There’s no denying the pageantry of Victoria’s Secret. The company handpicks the most beautiful women in the world to sashay down the runway wearing literally next to nothing. (Bonus points for that sassy turn, missy!) They go on to star in campaigns, catalogs, ads, and an elite eight even earn their Angel wings. Sure, they represent an enviable female silhouette: large chest, perky butt, flat stomach, long hair, clear skin. But the brand tends to act like the girls are regular Joannes and not freakish female specimens from another dimension. Coming from one of the most ubiquitous brands, this archetype can really permeate the brain and give certain women an unrealistic sense of self.
The overall package of being sample size with zero body fat while having perfectly coiffed hair and sun-kissed skin has been happening since 1997. Helena Christensen, Heidi Klum, Alessandra Ambrosio, Gisele Bündchen, and Adriana Lima are just some of the women embodying this idea.
But as pleasing to the eye as these women can be, the brand has faced a backlash from consumers and critics recently. The largely inaccessible representation of the absolute female is out and real people with curves is in. Plus size models and fashion are now—thankfully—part of the everyday lexicon, with mass-market retailers, high-end designers, magazines, and media in general expanding their wares to be more all inclusive.
Conflicting opinions about the brand seemed to emerge once a few brave students spoke up, and the rest followed. The campaign that really caught everyone’s eye was the one featuring Victoria’s Secret’s current all-star lineup. Lily Aldridge, Behati Prinsloo, Jasmine Tookes, and others were photographed in just their underwear sporting six packs (and some of them protruding ribs), with the “Perfect Body” slogan slapped over the image. A few female students voiced their concerns on Change.org and collected 33,0001 signatures, started the hashtag #iamperfect, and caught the attention of the company, which eventually capitulated and changed the tagline to“a body for every body.”
Shortly thereafter, in response to the ad, New York City-based retailer Dear Kate created a body-positive parody of the contentious image. Artists, entrepreneurs, successful business leaders, and more “real women” posed in a photo that poked fun at the “Perfect Body” ad. More recently, the lingerie brand Curvy Kate (unrelated to Dear Kate) also recreated the poster. The company, which specifically serves women with larger chests, cast its models based on crowdsourcing with its customers voting for whom should appear. The end result was a group of ten women who are everyday beauties, which speaks volumes considering the women were voted on and the model types didn’t win out.

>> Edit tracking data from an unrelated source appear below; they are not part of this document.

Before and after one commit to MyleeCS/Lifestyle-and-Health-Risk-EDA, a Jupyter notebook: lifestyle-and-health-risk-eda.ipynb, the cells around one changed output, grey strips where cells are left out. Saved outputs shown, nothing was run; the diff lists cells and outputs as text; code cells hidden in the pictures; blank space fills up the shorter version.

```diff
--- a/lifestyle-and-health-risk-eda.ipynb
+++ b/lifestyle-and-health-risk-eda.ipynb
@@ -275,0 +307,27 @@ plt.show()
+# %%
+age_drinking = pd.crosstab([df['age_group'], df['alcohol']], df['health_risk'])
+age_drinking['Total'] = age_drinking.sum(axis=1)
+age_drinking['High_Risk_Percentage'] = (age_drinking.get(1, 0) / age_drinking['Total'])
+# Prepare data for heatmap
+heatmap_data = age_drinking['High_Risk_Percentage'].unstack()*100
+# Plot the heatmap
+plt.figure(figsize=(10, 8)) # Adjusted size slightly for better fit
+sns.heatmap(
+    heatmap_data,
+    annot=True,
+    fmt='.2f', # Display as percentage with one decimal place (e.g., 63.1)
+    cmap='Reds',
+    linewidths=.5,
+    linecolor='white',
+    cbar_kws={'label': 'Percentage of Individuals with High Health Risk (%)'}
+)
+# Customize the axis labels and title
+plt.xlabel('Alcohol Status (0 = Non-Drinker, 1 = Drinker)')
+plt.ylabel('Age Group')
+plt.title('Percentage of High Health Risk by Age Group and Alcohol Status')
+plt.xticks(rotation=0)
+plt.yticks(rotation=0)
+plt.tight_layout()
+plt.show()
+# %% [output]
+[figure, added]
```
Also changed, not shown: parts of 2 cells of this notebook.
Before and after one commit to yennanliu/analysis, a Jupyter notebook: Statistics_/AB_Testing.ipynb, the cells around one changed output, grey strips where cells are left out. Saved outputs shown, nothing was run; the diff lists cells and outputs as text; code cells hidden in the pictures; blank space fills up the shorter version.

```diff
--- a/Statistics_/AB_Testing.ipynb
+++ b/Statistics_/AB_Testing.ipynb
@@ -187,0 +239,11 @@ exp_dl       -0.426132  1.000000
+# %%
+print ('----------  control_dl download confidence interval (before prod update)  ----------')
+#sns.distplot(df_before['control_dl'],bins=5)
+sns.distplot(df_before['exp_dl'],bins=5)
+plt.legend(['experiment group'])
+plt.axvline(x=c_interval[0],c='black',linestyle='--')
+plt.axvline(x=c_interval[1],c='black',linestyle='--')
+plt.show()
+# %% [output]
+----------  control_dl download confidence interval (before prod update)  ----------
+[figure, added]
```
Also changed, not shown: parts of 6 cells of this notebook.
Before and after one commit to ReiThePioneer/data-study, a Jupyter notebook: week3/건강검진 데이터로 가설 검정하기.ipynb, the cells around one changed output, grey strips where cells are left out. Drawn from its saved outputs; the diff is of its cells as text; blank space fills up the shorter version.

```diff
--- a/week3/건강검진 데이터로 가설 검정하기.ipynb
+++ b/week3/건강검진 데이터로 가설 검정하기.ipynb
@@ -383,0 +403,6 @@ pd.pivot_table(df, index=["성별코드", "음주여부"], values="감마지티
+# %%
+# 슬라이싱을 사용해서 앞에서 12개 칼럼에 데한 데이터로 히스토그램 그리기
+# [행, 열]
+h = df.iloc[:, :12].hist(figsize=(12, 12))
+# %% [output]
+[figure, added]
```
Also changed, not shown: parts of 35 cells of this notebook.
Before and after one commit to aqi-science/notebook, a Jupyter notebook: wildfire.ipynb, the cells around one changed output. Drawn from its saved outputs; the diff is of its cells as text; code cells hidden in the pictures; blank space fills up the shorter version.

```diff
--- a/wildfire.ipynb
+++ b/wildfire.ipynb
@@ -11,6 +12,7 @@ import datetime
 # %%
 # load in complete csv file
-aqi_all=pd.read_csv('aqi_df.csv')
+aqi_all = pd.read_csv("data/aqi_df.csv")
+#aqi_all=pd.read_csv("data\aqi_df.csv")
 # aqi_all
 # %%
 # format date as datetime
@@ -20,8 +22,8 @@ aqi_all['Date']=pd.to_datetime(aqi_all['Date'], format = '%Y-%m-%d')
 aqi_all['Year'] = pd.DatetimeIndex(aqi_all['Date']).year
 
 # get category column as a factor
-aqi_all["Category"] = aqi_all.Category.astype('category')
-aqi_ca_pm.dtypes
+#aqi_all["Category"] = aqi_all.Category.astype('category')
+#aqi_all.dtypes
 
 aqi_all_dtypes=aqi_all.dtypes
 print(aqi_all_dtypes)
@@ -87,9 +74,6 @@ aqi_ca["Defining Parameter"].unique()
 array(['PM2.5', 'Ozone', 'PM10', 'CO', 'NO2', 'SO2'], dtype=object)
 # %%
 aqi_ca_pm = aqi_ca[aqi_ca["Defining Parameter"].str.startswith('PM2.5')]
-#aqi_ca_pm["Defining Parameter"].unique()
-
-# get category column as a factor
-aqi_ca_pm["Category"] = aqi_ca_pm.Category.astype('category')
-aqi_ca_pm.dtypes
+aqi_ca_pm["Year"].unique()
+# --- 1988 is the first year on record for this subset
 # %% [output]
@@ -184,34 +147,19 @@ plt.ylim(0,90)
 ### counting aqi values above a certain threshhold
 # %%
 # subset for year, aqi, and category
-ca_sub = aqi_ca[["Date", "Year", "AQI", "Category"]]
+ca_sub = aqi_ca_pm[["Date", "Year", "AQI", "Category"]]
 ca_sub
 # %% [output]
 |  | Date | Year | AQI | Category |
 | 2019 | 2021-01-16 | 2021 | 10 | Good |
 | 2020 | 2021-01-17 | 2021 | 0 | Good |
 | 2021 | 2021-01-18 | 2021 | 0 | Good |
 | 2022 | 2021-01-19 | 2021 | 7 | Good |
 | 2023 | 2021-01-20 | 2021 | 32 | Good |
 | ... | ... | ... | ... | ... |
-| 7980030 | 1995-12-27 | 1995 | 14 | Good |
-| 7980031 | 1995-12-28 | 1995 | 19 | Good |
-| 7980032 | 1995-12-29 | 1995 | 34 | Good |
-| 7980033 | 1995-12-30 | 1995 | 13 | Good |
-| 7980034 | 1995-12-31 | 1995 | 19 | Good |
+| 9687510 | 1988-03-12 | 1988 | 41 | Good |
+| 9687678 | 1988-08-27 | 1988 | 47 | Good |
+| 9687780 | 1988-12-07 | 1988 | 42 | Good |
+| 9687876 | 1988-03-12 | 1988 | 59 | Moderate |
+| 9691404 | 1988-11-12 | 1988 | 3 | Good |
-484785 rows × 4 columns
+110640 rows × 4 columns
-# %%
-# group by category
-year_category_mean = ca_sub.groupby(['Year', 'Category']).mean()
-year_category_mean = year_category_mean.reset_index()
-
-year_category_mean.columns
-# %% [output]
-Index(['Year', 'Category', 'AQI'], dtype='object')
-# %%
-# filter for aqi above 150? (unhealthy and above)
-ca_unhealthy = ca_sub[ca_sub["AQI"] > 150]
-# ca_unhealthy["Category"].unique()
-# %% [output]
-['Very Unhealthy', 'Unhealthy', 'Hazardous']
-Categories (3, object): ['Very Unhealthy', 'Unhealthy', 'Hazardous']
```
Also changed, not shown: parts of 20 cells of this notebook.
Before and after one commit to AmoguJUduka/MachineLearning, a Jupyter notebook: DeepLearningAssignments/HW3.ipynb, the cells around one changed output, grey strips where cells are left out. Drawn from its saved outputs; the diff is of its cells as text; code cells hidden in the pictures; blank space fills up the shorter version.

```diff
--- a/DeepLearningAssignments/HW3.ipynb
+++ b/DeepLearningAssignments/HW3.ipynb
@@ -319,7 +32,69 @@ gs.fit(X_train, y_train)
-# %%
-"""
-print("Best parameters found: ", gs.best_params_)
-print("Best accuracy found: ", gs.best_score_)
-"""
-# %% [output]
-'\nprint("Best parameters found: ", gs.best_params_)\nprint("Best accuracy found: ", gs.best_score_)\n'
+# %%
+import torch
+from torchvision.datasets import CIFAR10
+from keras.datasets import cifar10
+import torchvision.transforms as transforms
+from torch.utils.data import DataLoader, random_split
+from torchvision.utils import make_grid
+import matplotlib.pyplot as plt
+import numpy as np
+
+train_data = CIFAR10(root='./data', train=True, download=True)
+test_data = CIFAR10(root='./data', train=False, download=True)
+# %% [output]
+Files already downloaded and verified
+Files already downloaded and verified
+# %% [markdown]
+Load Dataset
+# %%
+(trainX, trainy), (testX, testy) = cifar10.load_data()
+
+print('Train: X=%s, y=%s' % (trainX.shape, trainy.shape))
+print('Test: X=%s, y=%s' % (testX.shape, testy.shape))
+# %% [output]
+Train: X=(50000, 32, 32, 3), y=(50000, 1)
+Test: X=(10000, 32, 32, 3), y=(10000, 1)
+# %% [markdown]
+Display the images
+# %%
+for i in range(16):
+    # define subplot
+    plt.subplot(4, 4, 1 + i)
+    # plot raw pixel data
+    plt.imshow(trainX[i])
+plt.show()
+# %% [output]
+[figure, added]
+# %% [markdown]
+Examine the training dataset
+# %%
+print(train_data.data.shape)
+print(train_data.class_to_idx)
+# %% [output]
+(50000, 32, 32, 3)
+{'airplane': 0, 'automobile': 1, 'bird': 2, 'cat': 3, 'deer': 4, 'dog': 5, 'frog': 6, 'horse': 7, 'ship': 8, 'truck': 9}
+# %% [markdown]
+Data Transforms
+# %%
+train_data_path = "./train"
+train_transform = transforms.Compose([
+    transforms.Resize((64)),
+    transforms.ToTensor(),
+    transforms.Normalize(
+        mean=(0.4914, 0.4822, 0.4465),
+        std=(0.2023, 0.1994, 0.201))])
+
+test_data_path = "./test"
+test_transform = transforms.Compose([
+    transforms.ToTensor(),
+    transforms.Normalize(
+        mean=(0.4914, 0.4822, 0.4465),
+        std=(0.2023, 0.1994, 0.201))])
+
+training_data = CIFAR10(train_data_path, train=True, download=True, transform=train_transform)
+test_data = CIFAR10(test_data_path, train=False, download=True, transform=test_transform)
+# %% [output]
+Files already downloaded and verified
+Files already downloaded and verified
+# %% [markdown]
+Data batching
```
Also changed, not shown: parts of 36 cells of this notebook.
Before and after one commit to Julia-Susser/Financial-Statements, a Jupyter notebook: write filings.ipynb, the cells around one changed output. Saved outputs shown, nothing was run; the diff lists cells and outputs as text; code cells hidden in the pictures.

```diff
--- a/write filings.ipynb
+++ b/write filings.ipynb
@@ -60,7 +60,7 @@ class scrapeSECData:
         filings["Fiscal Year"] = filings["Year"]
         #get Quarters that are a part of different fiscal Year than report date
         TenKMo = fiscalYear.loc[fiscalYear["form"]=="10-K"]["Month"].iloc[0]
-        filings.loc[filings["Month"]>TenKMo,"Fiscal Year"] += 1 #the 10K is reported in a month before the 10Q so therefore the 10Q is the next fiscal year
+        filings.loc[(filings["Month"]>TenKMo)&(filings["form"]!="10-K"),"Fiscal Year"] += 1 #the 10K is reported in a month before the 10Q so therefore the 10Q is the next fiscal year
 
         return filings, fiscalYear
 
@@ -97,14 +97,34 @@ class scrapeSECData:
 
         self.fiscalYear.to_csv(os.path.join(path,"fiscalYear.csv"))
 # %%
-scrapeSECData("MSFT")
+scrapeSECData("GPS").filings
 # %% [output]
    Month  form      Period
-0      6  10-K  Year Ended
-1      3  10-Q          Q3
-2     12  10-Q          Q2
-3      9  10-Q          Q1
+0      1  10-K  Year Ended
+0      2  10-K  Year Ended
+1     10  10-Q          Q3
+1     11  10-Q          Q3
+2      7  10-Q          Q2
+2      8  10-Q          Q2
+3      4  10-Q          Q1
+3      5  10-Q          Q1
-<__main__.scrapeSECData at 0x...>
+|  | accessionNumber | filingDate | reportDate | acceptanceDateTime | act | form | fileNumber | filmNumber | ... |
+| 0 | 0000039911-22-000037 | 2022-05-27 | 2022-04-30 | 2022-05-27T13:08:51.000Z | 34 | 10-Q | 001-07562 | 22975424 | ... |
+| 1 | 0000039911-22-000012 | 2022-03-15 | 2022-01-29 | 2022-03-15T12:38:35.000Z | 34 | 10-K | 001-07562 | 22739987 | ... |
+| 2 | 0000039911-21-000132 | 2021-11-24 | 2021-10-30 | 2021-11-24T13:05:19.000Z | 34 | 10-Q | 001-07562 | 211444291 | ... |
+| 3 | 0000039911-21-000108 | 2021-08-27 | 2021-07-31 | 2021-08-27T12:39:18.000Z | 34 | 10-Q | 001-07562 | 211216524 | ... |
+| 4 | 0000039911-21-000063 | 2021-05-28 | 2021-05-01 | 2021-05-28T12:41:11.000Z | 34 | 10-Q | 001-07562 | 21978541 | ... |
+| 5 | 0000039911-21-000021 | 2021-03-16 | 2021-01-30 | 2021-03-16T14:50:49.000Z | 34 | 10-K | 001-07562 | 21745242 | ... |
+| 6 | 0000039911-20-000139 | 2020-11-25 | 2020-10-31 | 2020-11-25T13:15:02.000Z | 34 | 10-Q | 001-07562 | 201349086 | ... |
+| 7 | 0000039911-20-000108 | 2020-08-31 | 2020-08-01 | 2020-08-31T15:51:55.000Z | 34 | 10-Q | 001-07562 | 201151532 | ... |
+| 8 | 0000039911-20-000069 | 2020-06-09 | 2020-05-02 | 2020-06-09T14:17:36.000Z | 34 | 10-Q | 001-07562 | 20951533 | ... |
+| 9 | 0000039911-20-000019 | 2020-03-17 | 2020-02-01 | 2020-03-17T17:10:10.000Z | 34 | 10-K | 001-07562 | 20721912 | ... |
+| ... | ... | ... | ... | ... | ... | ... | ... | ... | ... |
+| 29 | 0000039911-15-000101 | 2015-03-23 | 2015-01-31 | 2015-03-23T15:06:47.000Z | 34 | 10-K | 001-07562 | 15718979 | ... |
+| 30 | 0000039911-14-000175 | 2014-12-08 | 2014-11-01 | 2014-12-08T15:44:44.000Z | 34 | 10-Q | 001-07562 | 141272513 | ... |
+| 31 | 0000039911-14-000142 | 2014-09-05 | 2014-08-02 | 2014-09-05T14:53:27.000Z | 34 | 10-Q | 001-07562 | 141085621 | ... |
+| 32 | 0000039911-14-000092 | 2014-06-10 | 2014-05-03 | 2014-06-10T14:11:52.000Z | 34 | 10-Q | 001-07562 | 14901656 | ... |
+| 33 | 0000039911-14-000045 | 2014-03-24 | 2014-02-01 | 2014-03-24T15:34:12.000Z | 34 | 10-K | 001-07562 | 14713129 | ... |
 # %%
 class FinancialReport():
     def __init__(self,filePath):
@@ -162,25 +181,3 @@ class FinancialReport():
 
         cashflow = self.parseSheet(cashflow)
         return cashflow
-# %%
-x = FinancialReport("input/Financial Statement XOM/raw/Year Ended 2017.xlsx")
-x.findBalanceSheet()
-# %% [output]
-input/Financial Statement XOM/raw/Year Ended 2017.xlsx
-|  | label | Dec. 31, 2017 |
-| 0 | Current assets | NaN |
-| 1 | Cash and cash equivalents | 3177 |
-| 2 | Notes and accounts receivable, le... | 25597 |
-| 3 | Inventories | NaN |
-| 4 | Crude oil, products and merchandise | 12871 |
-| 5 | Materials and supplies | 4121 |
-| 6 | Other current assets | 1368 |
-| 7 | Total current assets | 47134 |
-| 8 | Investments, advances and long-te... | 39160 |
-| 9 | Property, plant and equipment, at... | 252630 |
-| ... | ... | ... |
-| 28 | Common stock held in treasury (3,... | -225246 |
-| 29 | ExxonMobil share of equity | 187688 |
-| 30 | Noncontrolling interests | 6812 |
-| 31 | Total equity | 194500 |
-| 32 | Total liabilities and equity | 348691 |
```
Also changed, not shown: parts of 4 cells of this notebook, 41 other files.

Perhaps the most overt prosecution of Victoria’s Secret’s core beliefs is Lane Bryant’s latest ad campaign for its plus-size lingerie line Cacique. Featuring popular models Ashley Graham, Marquita Pring,Candice Huffine, Victoria Lee, Justine Legaultand, and Elly Mayday, it’s called #ImNoAngel. “We admire Victoria’s Secret and what they’ve done, it’s an amazing brand, but we also feel that they are very narrow potentially in their appeal and in defining what beauty is,” Linda Heasley, the company’s CEO tells Yahoo Style.
Victoria’s Secret has yet to comment on the shifting attitude among women today. Sales are still strong, the Victoria’s Secret fashion show is still one of the most highly-watched televised events, and their bathing suit business is burgeoning (with a TV special of its own). But financial success isn’t everything. Why not include plus-sizes? Currently Victoria’s Secret bras go up to 40 DDD, panties to XL, and swim in commensurate offerings. Meanwhile, Lane Bryant starts at those sizes! If VS could expand their customer base it would (most likely) not only increase sales but improve company perception, something the brand could use now more than ever. The “you can’t sit with us” act has got to be dropped and that tiara broken into a bunch of pieces and distributed to everyone. It’s time.